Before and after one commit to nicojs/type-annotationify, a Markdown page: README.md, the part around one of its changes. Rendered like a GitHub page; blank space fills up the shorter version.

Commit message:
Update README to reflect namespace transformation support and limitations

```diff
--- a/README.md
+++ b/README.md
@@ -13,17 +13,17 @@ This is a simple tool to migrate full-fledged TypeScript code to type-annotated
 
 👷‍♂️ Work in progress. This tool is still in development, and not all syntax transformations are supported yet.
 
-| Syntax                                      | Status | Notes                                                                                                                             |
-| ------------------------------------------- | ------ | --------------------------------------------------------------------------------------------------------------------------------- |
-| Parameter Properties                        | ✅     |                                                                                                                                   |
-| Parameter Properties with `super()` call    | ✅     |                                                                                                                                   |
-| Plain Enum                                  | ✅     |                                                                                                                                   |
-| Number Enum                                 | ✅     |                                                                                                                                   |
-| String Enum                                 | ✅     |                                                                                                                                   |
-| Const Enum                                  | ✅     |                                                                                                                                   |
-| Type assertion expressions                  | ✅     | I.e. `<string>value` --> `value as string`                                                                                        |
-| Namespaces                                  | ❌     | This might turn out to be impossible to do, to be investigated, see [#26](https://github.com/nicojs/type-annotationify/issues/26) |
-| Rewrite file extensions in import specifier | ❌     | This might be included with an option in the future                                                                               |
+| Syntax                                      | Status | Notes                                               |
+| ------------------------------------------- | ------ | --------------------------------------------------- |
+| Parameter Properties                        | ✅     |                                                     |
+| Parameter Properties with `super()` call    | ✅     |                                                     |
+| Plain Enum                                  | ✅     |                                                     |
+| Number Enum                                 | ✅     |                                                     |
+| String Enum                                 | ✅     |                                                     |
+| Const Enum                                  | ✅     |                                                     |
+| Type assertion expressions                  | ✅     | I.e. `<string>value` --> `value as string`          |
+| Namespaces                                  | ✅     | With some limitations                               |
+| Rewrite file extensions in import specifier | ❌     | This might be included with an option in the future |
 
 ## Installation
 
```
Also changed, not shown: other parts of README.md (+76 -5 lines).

§

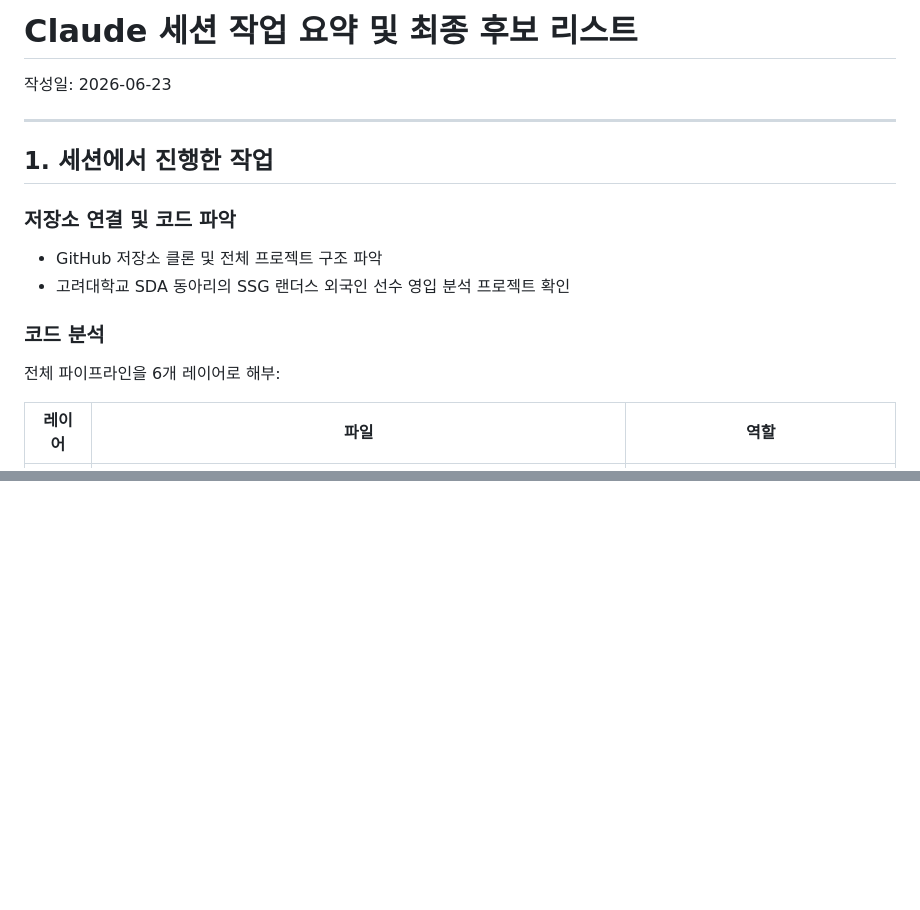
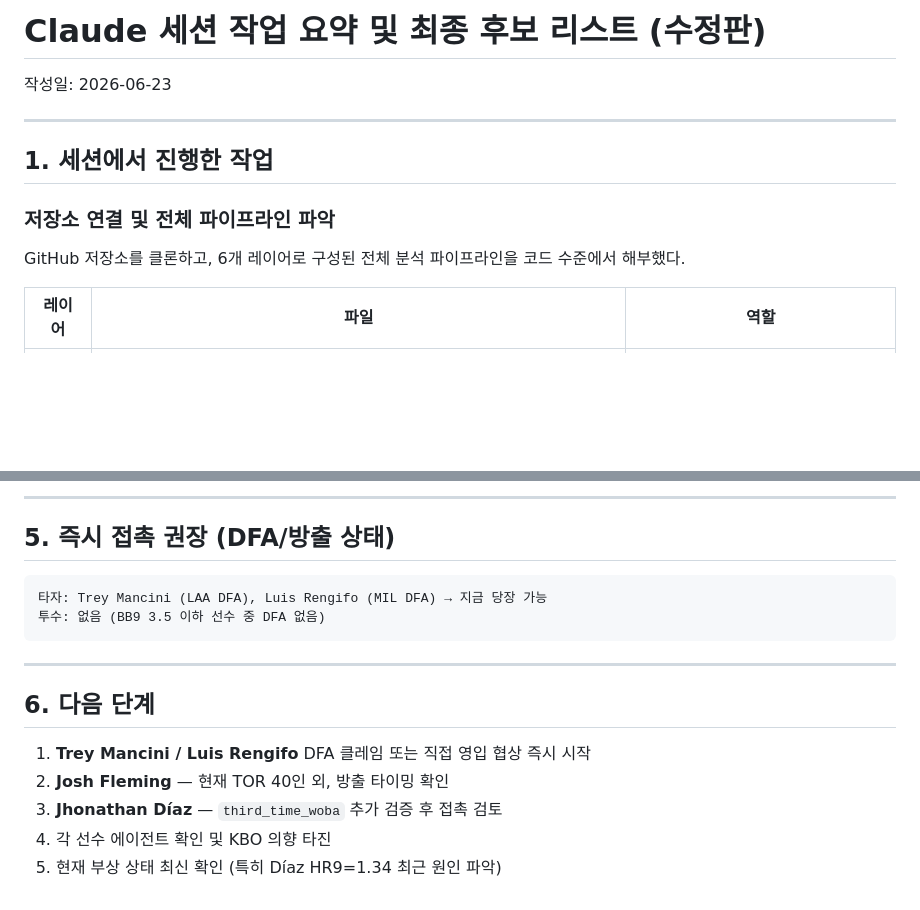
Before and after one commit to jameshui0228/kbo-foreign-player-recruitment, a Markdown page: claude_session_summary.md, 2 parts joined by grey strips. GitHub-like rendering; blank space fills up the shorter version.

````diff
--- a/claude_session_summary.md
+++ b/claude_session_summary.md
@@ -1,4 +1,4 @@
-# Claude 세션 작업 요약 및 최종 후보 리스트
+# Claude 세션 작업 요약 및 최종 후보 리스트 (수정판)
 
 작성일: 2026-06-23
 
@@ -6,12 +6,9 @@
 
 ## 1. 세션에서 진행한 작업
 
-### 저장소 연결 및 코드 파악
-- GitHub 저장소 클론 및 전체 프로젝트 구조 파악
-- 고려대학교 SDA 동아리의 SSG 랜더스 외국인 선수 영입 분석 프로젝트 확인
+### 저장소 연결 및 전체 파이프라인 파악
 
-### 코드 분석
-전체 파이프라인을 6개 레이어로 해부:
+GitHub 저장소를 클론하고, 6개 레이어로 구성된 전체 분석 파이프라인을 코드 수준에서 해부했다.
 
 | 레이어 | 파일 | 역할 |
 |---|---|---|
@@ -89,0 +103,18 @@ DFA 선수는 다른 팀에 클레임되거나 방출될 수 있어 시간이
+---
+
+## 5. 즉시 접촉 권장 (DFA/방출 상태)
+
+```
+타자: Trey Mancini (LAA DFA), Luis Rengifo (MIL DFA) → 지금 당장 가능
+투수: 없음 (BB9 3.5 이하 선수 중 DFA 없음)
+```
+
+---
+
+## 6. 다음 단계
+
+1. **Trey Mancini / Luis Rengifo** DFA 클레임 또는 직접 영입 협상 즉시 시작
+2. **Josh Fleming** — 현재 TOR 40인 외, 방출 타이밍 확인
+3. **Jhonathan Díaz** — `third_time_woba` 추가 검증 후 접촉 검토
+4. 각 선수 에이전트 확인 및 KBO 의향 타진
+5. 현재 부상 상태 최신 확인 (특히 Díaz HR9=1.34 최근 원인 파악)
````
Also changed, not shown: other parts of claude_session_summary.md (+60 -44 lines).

§

Bring together all lines of the entries above in which the string "This" occurs.

### [Expected answer]
@@ -13,17 +13,17 @@ This is a simple tool to migrate full-fledged TypeScript code to type-annotated
 👷‍♂️ Work in progress. This tool is still in development, and not all syntax transformations are supported yet.
-| Namespaces                                  | ❌     | This might turn out to be impossible to do, to be investigated, see [#26](https://github.com/nicojs/type-annotationify/issues/26) |
-| Rewrite file extensions in import specifier | ❌     | This might be included with an option in the future                                                                               |
+| Rewrite file extensions in import specifier | ❌     | This might be included with an option in the future |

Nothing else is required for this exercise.